● **TASK STATEMENT**
Report every line below that carries the word "export".

─── RECORDS SUPPLIED ───

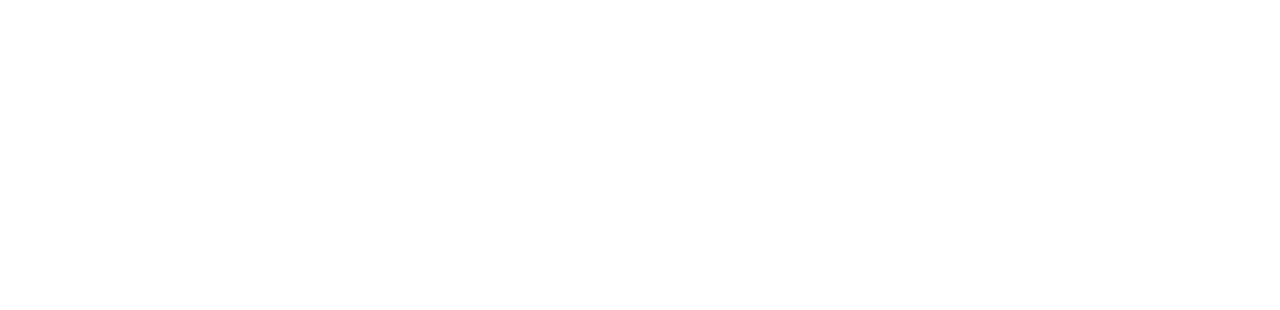
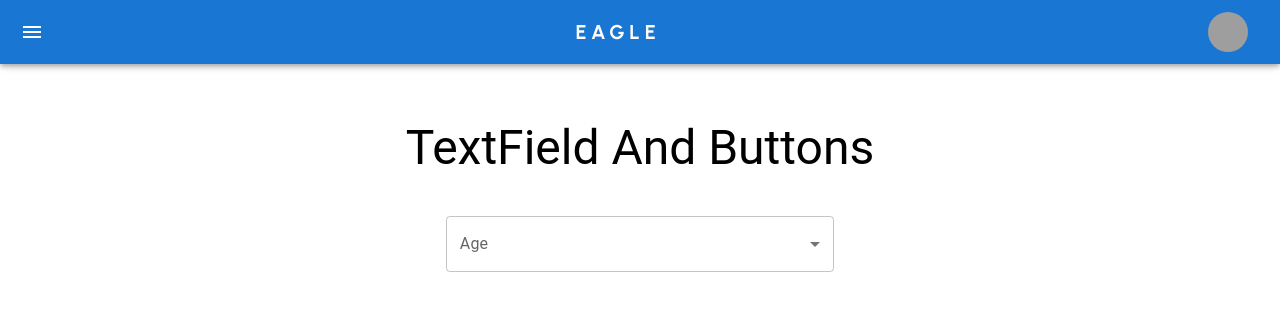
Before and after one commit to sheltonjoseph/mui-redux, a React (Create React App) app: page /select in a window 1280 px wide. Before the commit this address had no page. Shown: the top 310 px of the page. Built offline with nearby package versions, Linux system fonts and the light colour scheme; grey boxes are pictures that could not be loaded.

Commit message:
select component

```diff
--- a/src/App.js
+++ b/src/App.js
@@ -3,6 +3,8 @@
 import  Autocomplete  from "./Components/AutoComplete";
 import CheckBox from "./pages/CheckBox";
 import Buttons from "./pages/Button"
+import Select from "./pages/Select"
+
 
 
 function App() {
@@ -13,6 +15,8 @@
       <Route exact path="/autocomplete" element={<Autocomplete/>} />
       <Route exact path="/checkbox" element={<CheckBox/>} />
       <Route exact path="/button" element={<Buttons/>} />
+      <Route exact path="/select" element={<Select/>} />
+
     </Routes>
   </Router>
   );
--- a/src/Components/TopBar.jsx
+++ b/src/Components/TopBar.jsx
@@ -63,6 +63,13 @@
           <ListItemButton sx={{ textAlign: "center" }}>
             <Link to={"/button"}>
               <ListItemText primary="Buttons" />
+            </Link>
+          </ListItemButton>
+          </ListItem>
+          <ListItem disablePadding>
+          <ListItemButton sx={{ textAlign: "center" }}>
+            <Link to={"/select"}>
+              <ListItemText primary="Select" />
             </Link>
           </ListItemButton>
           </ListItem>
--- a/src/Redux/credSlice.js
+++ b/src/Redux/credSlice.js
@@ -1,21 +1,20 @@
-import { createSlice } from '@reduxjs/toolkit'
+import { createSlice } from "@reduxjs/toolkit";
 
 export const button = createSlice({
-    name: 'button',
-    initialState: {
-        userName :'',
-        password:'',
-        errorMessage:'Is Not Strong Password'
+  name: "button",
+  initialState: {
+    userName: "",
+    password: "",
+    errorMessage: "Is Not Strong Password",
+  },
+  reducers: {
+    update: (state, action) => {
+      state.userName = action.payload.userName;
+      state.password = action.payload.password;
+      state.errorMessage = action.payload.errorMessage;
     },
-    reducers: {
-  update: (state, action) => {
-    state.userName = action.payload.userName
-    state.password = action.payload.password
-    state.errorMessage = action.payload.errorMessage
-  }
-
-    }
-})
+  },
+});
 
 export const { update } = button.actions;
 export default button.reducer;
--- /dev/null
+++ b/src/Redux/selectSlice.js
@@ -0,0 +1,17 @@
+import { createSlice } from '@reduxjs/toolkit'
+
+export const select = createSlice({
+    name: 'select',
+    initialState: {
+        age:'',
+    },
+    reducers: {
+  update: (state, action) => {
+    state.age = action.payload.value.props.value
+  }
+
+    }
+})
+
+export const { update } = select.actions;
+export default select.reducer;
--- a/src/Redux/store.js
+++ b/src/Redux/store.js
@@ -2,11 +2,13 @@
 import checkList from "./userSlice";
 import autoComplete from "./autoSlice"
 import button from "./credSlice"
+import select from "./selectSlice"
 
 export default configureStore({
   reducer: {
     checking: checkList,
     auto: autoComplete,
-    button: button
+    button: button,
+    select:select
   },
 });
--- /dev/null
+++ b/src/pages/Select.jsx
@@ -0,0 +1,72 @@
+import React, { useState } from "react";
+import InputLabel from "@mui/material/InputLabel";
+import MenuItem from "@mui/material/MenuItem";
+import FormControl from "@mui/material/FormControl";
+import Select from "@mui/material/Select";
+import TopBar from "../Components/TopBar";
+import Container from "@mui/material/Container";
+import Typography from "@mui/material/Typography";
+import Box from "@mui/material/Box";
+import { useSelector, useDispatch } from "react-redux";
+import { update } from "../Redux/selectSlice";
+
+const SelectAutoWidth = () => {
+  const reduxAge = useSelector((state) => state.select.age);
+  console.log(reduxAge);
+  const dispatch = useDispatch();
+  const handleClick = (value) => {
+    dispatch(update({ value }));
+  };
+
+  return (
+    <Container
+      style={{ display: "flex", justifyContent: "center" }}
+      maxWidth="xl"
+    >
+      <TopBar />
+      <Box
+        component="form"
+        sx={{
+          "& .MuiTextField-root": { m: 1, width: "25ch" },
+          m: 15,
+        }}
+        noValidate
+        autoComplete="off"
+      >
+        <Typography variant="h3" sx={{ textAlign: "center" }}>
+          TextField And Buttons
+        </Typography>
+        <FormControl
+          sx={{ m: 5, minWidth: 80, display: "flex", justifyContent: "center" }}
+        >
+          <InputLabel id="demo-simple-select-autowidth-label">Age</InputLabel>
+          <Select
+            labelId="demo-simple-select-autowidth-label"
+            id="demo-simple-select-autowidth"
+            value={reduxAge}
+            onChange={(event, newInputValue) => {
+              event.preventDefault();
+              handleClick(newInputValue);
+            }}
+            autoWidth
+            label="Age"
+          >
+            <MenuItem value="">
+              <em>None</em>
+            </MenuItem>
+            <MenuItem value={20}>Twenty</MenuItem>
+            <MenuItem value={21}>Twenty one</MenuItem>
+            <MenuItem value={22}>Twenty two</MenuItem>
+          </Select>
+        </FormControl>
+        {reduxAge && (
+          <Typography variant="h3" sx={{ textAlign: "center", m: 10 }}>
+            your Selected AGE is {reduxAge}
+          </Typography>
+        )}
+      </Box>
+    </Container>
+  );
+};
+
+export default SelectAutoWidth;
```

───

● **FINISHED EXERCISE**
 export const button = createSlice({
 export const { update } = button.actions;
 export default button.reducer;
+export const select = createSlice({
+export const { update } = select.actions;
+export default select.reducer;
 export default configureStore({
+export default SelectAutoWidth;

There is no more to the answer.